A Bright Future
In his declaration for this year’s awareness month, President Biden asked Congress for funding to create the Advanced Research Projects Agency for Health (ARPA-H). He wants to “accelerate our research on detecting, treating, and curing diseases like Alzheimer’s.” The new agency would be modeled on DARPA, the Defense Advanced Research Project Agency. DARPA is the remarkably successful agency that laid the groundwork for both the Internet and the GPS system.
In June, the FDA approved a drug, Aduhelm (aducanumab), for the treatment of Alzheimer’s. It works by reducing amyloid plaques in the brain. This drug is the first treatment to address the biology of the disease rather than just treating its symptoms. It won’t restore lost memories, but most experts believe that reducing amyloid plaques can arrest the progress of the disease and the decline of the patient.
No Cure Yet
Increased research… a new drug for treating the disease… The future looks brighter. But anyone diagnosed with the disease has a right to feel grim about it.
If you have been diagnosed with Alzheimer’s, or even if you just worry about it, you may want to visit the website of the Alzheimer’s Association.
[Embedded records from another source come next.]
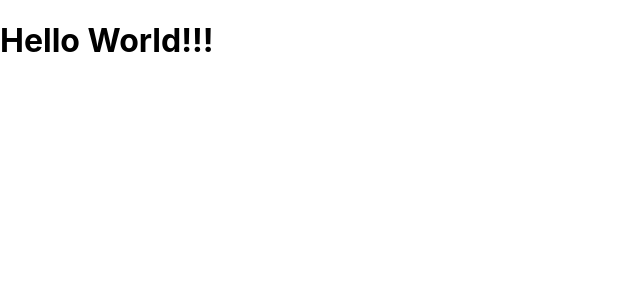
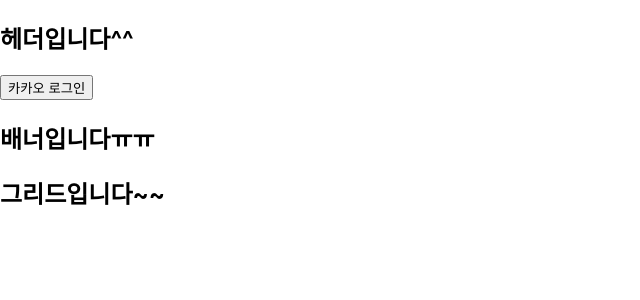
Before and after one commit to LikeLionHGU/makeup, a React (Create React App) app: page / in a window 1280 px wide. Shown: the top 300 px of the page, without its empty margins (0-640 px from the left). Built offline with nearby package versions, Linux system fonts and the light colour scheme.

Commit message:
[chore] : 폴더 나누기

```diff
--- a/package.json
+++ b/package.json
@@ -11,6 +11,7 @@
     "react-dom": "^18.2.0",
     "react-router-dom": "^6.22.0",
     "react-scripts": "5.0.1",
+    "recoil": "^0.7.7",
     "web-vitals": "^2.1.4"
   },
   "scripts": {
--- a/src/Main.js
+++ b/src/Main.js
@@ -1,9 +1,14 @@
 import React from "react";
+import Banner from "./banner/Banner";
+import Grid from "./grid/Grid";
+import Header from "./header/Header";
 
 export default function Main() {
   return (
     <div>
-      <h1>Hello World!!!</h1>
+      <Header></Header>
+      <Banner></Banner>
+      <Grid></Grid>
     </div>
   );
 }
--- /dev/null
+++ b/src/banner/Banner.js
@@ -0,0 +1,7 @@
+export default function Banner() {
+  return (
+    <div>
+      <h2>배너입니다ㅠㅠ</h2>
+    </div>
+  );
+}
--- /dev/null
+++ b/src/grid/Grid.js
@@ -0,0 +1,7 @@
+export default function Grid() {
+  return (
+    <div>
+      <h2>그리드입니다~~</h2>
+    </div>
+  );
+}
--- /dev/null
+++ b/src/header/Header.js
@@ -0,0 +1,10 @@
+import Login from "./login/Login";
+
+export default function Header() {
+  return (
+    <div>
+      <h2>헤더입니다^^</h2>
+      <Login></Login>
+    </div>
+  );
+}
--- /dev/null
+++ b/src/header/login/Login.js
@@ -0,0 +1,17 @@
+export default function Login() {
+  const REST_API_KEY = "백엔드한테 달라하자1";
+  const REDIRECT_URI = "백엔드한테 달라하자2";
+  const link = `https://kauth.kakao.com/oauth/authorize?client_id=${REST_API_KEY}&redirect_uri=${REDIRECT_URI}&response_type=code`;
+
+  const loginHandler = () => {
+    window.location.href = link;
+  };
+
+  return (
+    <div>
+      <button type="button" onClick={loginHandler}>
+        카카오 로그인
+      </button>
+    </div>
+  );
+}
```
Also changed, not shown: src/header/login/image/kakao_login_medium_narrow.png (added), src/search/Search.js (deleted), 1 other file (tests, documents, lock files or other folders).
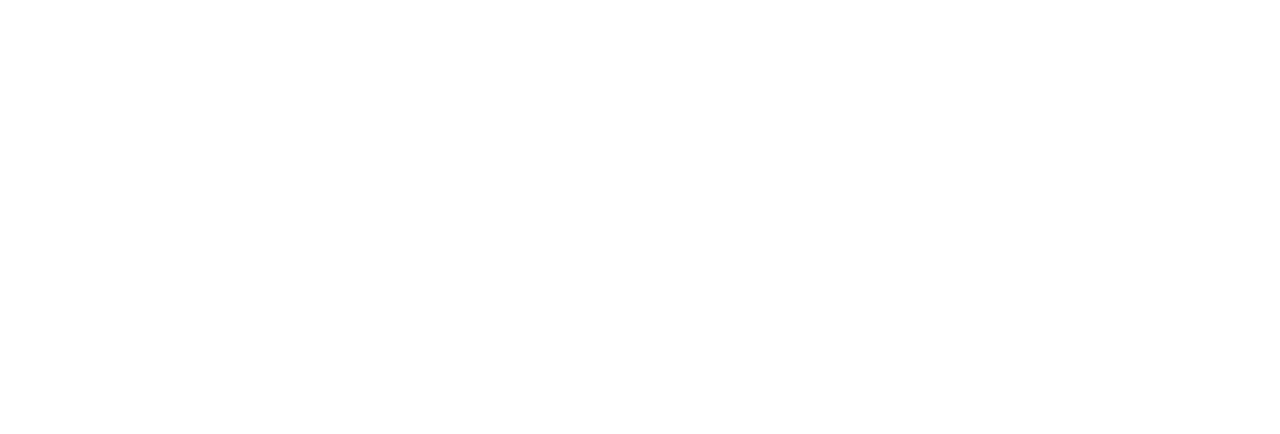
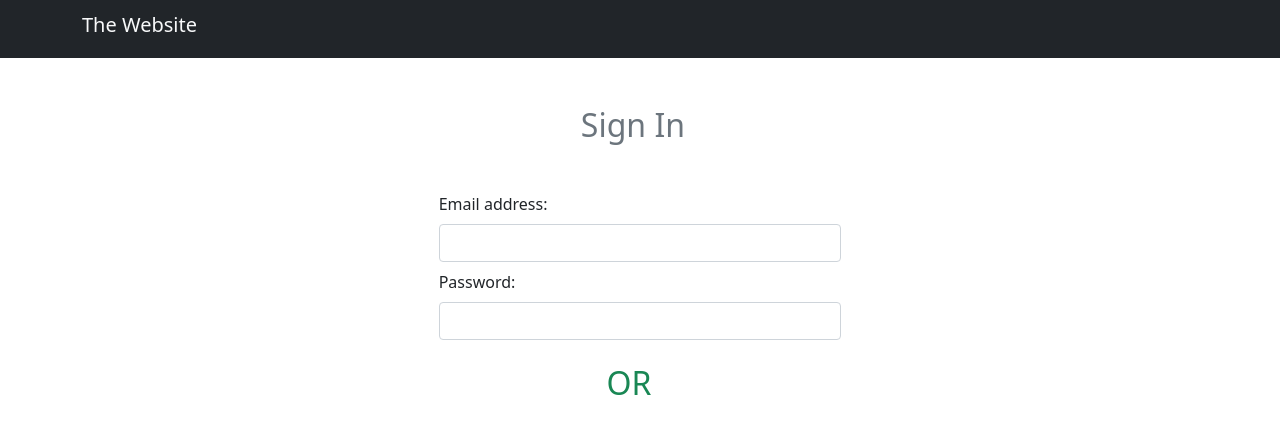
Before and after one commit to Mahmoud-Bakir/Bootstrap-application, a plain HTML site: page index.html in a window 1280 px wide. Drawn offline with nearby package versions, Linux system fonts and the light colour scheme.

Commit message:
Sign in added

```diff
--- a/index.html
+++ b/index.html
@@ -4,8 +4,26 @@
     <meta charset="UTF-8">
     <meta name="viewport" content="width=device-width, initial-scale=1.0">
     <title>Document</title>
+    <link rel="stylesheet" href="https://cdn.jsdelivr.net/npm/bootstrap@5.0.0-beta2/dist/css/bootstrap.min.css">
 </head>
 <body>
+    <header class="navbar navbar-expand-lg navbar-light bg-dark">
+        <div class="container">
+            <h1 class="navbar-brand text-light">The Website</h1>
+        </div>
+     </header>
+    <div class="container col-md-4 offset-md-4 mt-5">
+        <div class="row">
+            <h2 class="text-secondary offset-md-4 mb-5">Sign In</h2>
+            <form>
+              <div class="form-group ">
+                <label class="mb-2" for="email">Email address:</label>
+                <input type="email" class="form-control mb-2" id="email">
+                <label for="password" class="mb-2">Password:</label>
+                <input type="password" class="form-control mb-2" id="password">
+               </div>
+               <h2 class="text-secondary offset-md-5 mt-4 text-success">OR</h2>
+            </form>
 
 </body>
 </html>
```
The association is a leading supporter of accelerated research into Alzheimer’s. But it also provides a wealth of information and resources for Alzheimer’s patients and those who care for them. I find it illuminating that website’s home page does not mention Alzheimer’s Awareness Month but instead proclaims November “National Family Caregivers Month.”
Alzheimer’s Awareness Month
Alzheimer’s is generally a slow-moving disease. The early stages are so uncertain that the Alzheimer’s Association has published a list of 10 warning signs to help people determine if they even have it. With a disease that takes so long to produce symptoms, it’s difficult to pinpoint the difference between treatment and prevention. Most researchers believe that if you can reduce inflammatory response and oxidative stress, it will slow the progress of the disease. So if you’re in the pre-symptom stage of Alzheimer’s, reducing your inflammatory response is the practical equivalent of preventing it.
Reducing inflammatory response is one of our specialties at Peak Recovery & Health Center. We have two services that do that: photobiomodulation and cryotherapy. Cryotherapy reduces total antioxidant status, while photobiomodulation directly reduces oxidative stress.
Photobiomodulation and cryotherapy are not treatments. If you have Alzheimer’s or suspect you might have it, you should see a doctor. There are now treatments available. But if you are undiagnosed and you want to do everything you can to prevent the eventual onset of dementia, consider regularly using one of those services to rejuvenate your cells and improve your circulation.